(Web document revisions)
== Segment start ==

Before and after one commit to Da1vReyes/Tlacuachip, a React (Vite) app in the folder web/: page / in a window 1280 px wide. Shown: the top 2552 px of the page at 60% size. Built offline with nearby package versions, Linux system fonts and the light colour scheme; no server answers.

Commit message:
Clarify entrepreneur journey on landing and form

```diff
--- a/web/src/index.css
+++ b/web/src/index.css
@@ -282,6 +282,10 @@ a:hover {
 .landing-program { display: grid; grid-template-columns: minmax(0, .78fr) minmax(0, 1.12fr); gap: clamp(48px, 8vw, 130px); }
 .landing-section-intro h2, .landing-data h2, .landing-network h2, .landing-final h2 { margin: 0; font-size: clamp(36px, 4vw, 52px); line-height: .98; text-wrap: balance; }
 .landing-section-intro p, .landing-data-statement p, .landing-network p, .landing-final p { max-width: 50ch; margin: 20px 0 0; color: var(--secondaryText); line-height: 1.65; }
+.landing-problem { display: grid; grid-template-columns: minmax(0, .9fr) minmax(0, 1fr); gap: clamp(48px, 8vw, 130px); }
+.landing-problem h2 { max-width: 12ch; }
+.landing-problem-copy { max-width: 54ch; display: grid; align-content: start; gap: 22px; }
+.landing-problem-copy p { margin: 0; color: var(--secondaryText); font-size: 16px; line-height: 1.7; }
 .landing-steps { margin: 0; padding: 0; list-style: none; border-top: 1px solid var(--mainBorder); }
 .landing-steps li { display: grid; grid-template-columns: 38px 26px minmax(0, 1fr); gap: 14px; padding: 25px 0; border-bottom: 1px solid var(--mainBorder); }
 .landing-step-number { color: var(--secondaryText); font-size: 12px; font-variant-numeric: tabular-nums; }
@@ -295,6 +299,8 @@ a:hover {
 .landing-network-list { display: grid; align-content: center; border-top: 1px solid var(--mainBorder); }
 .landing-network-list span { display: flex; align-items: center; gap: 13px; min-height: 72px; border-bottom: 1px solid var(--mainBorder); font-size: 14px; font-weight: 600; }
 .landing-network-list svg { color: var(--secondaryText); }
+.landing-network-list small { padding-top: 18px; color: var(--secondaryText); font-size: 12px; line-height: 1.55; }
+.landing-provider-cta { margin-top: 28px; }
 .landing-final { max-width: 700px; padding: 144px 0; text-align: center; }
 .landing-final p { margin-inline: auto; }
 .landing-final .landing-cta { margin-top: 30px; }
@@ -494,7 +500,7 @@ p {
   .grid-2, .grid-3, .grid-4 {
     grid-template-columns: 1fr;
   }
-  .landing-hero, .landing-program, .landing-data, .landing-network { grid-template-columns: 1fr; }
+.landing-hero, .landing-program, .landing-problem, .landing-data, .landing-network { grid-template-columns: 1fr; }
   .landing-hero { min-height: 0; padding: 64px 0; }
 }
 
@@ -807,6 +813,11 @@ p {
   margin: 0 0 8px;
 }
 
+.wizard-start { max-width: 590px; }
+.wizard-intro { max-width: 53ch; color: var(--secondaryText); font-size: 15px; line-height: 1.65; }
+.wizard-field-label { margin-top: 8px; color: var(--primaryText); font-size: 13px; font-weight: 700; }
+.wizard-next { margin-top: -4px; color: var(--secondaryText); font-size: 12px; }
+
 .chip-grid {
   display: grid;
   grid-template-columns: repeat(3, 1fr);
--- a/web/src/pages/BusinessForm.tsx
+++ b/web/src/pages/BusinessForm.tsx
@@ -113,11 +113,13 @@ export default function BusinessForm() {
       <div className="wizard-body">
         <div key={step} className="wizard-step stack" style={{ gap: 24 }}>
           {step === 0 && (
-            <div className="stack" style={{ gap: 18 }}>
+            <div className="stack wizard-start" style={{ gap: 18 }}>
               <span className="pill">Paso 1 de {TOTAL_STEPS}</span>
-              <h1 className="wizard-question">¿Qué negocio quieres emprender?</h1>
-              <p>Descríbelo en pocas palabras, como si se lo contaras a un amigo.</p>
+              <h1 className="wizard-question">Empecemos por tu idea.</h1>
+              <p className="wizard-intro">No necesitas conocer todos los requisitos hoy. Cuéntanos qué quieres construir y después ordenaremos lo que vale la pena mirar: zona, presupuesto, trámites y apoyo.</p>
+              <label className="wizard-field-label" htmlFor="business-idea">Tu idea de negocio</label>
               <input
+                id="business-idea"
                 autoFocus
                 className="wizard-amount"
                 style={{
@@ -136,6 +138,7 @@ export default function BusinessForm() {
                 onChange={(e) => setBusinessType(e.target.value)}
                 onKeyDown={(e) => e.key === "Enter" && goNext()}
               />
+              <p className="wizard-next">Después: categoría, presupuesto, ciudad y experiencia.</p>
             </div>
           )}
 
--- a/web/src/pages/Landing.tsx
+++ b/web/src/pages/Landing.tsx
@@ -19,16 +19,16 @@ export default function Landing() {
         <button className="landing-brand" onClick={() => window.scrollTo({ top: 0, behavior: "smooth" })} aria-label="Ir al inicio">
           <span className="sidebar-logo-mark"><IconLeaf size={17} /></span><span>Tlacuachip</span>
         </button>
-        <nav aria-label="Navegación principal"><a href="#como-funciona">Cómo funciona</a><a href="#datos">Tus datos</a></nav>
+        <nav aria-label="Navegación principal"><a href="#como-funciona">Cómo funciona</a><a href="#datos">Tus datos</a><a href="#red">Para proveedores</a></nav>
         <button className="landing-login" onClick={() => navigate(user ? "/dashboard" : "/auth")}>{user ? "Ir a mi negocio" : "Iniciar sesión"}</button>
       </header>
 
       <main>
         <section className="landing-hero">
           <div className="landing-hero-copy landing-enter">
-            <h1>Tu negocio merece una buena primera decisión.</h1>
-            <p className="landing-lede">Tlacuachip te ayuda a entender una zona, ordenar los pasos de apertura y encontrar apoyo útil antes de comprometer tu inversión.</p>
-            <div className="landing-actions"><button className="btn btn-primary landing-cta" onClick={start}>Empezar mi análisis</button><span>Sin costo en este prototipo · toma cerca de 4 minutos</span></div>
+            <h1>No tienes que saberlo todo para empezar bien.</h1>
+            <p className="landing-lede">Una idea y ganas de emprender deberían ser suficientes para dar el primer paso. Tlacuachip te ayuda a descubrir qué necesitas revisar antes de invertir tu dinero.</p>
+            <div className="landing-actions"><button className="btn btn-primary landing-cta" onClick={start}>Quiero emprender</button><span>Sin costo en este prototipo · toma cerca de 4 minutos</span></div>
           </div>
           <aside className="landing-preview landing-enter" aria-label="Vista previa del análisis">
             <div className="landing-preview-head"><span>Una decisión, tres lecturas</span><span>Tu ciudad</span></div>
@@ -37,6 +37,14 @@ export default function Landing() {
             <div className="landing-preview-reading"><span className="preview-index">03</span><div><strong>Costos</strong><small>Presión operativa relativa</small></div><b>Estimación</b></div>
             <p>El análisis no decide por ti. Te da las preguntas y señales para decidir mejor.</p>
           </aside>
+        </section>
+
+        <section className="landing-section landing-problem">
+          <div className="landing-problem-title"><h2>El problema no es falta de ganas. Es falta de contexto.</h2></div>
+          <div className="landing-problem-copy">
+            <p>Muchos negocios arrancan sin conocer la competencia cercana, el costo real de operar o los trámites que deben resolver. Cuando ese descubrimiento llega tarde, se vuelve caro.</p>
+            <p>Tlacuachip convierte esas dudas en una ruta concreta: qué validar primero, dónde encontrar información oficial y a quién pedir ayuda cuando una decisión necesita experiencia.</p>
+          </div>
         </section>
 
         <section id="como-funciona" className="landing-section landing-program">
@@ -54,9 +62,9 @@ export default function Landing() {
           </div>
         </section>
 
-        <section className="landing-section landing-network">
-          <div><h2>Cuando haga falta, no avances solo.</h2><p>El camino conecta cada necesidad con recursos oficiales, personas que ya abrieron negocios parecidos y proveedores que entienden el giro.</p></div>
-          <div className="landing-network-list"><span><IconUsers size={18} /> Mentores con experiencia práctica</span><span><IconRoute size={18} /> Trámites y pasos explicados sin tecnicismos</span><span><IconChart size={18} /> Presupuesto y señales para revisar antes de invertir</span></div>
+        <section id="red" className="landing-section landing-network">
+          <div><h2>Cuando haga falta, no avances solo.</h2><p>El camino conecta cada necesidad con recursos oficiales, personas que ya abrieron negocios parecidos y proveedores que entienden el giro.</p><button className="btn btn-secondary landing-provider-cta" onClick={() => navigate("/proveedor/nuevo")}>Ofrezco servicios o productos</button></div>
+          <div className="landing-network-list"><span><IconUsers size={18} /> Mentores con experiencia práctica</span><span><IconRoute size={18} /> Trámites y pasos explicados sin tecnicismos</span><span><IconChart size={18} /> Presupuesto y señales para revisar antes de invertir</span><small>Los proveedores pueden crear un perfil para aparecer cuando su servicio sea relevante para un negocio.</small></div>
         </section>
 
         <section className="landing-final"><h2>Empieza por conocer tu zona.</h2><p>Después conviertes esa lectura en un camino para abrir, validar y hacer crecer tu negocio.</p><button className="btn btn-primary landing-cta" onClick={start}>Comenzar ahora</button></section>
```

== Segment end ==

### Work task
Going through the records above, state how many lines carry "grid", with no other text.

### Exercise result
12